Tree Leaf Study – Possible Pests & Diseases

With some very helpful advice from Nathan Packwood of Orchard Tree Care ( I am now on a plan of studying each tree for possible problems. It’s time to get organised with these fruit sticks, and I am only just now realising how much there is to learn, rectify, and mess up. This is a mess of photographs showing possible problems, and hopefully I can get some advice on what to do if I come across a tree with this problem. As anyone reading this no doubt knows, we grow our veg with no chemicals, following a strict 5 year rotation and trying all ways to prevent problems – both of the animal kind (you know who you are, pigeons, rats, mice, voles, spugs, slugs, sawfly etc) and the microbial kind.

However, trees are proving to be very different, in that you can’t very easily rotate a tree-crop. We’re doing our best, keeping the ground around them grass free, grazing a few chickens under (though we are currently under-stocked until the light sussex pull their feathery fingers out and get broody). It seems, through not cleaning my pruning shears, I may have inadvertently spread Bacterial Canker from one cherry tree to others. The original felon has been dug up and thrown in the brown bin, the rest are now on the radar for pruning. Dead wood needs to be pruned off, down to the first healthy tissue, once the blossom has dropped. For some this is drastic, others might escape with a less-drastic hair cut. Nathan recommended a scale of 0-5 for the severity of any diseased tree, where 0 is a healthy tree full of vim and vigour, and 5 is, well, an ex-tree. The remaining trees are mostly ones and twos apparently – with my pesimistic goggles on I was envisaging pyres a mile high, burning all and sundry. Still, I need to be realistic – we all suffer from stuff, and any tree that does not like the location to the extent it commits hari kari is was possibly the wrong tree for that location. Of course, that’s not totally fair if it’s the fault of the numpty who didn’t clean his pruning shears, but then life isn’t fair, and said numpty has to live with the fact he wasted a few years of his life waiting for that tree to finally succumb to his numptiness.

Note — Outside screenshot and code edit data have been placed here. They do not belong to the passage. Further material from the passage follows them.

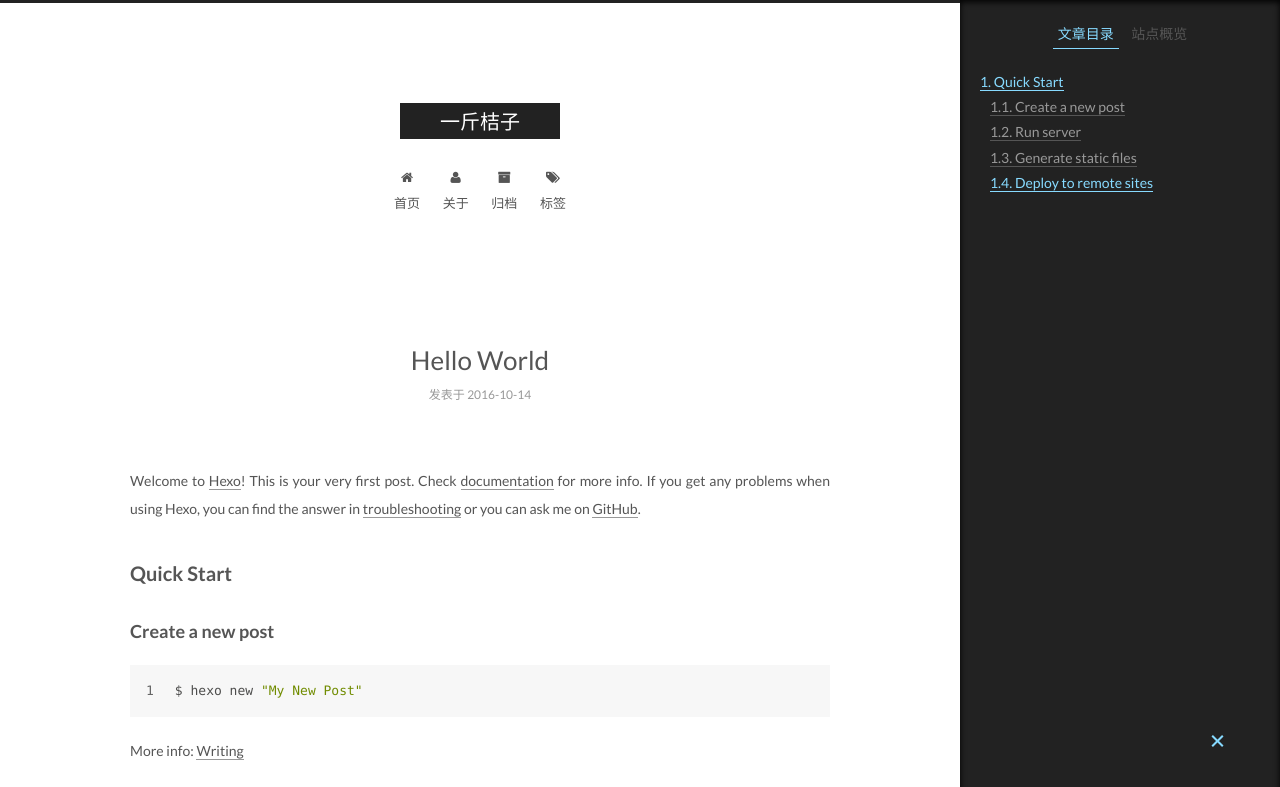
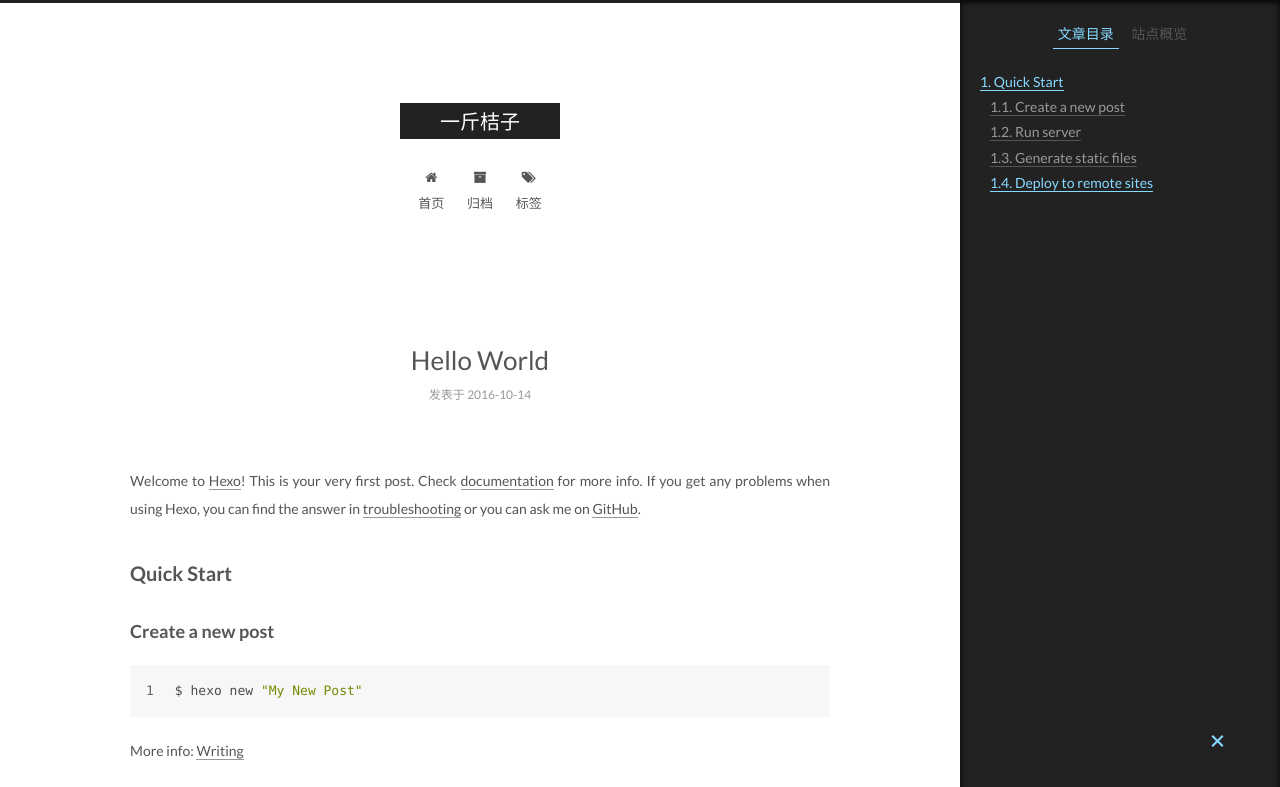
Before and after one commit to zidna110/zidna110.github.io, a plain HTML site: page 2016/10/14/hello-world/index.html in a window 1280 px wide. Shown: the top 787 px of the page. Drawn offline with Linux system fonts and the light colour scheme.

Commit message:
Site updated: 2016-10-14 13:40:06

```diff
--- a/2016/10/14/hello-world/index.html
+++ b/2016/10/14/hello-world/index.html
@@ -179,16 +179,6 @@
               <i class="menu-item-icon fa fa-fw fa-home"></i> <br />
 
             首页
-          </a>
-        </li>
-
-
-        <li class="menu-item menu-item-about">
-          <a href="/about" rel="section">
-
-              <i class="menu-item-icon fa fa-fw fa-user"></i> <br />
-
-            关于
           </a>
         </li>
 
--- a/css/main.css
+++ b/css/main.css
@@ -1557,7 +1557,7 @@
   width: 4px;
   height: 4px;
   border-radius: 50%;
-  background: #7fff62;
+  background: #cf8120;
 }
 .links-of-blogroll {
   font-size: 13px;
```
Also changed, not shown: archives/2016/10/index.html (+0 -10 lines), archives/2016/index.html (+0 -10 lines), archives/index.html (+0 -10 lines), index.html (+0 -10 lines).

On with the show – the following photographs are in the semi-random order I walked the orchard. They are grouped by tree type (apple, pear, cherry and plum) to some extent, though I walked both bush (little) and half-standard (big) orchards separately, so there are possibly two groupings of each type. I am starting a spreadsheet, showing each tree and its details, including survey dates and findings, so I can keep track of any possible issues. I’ll add this to the website at some stage.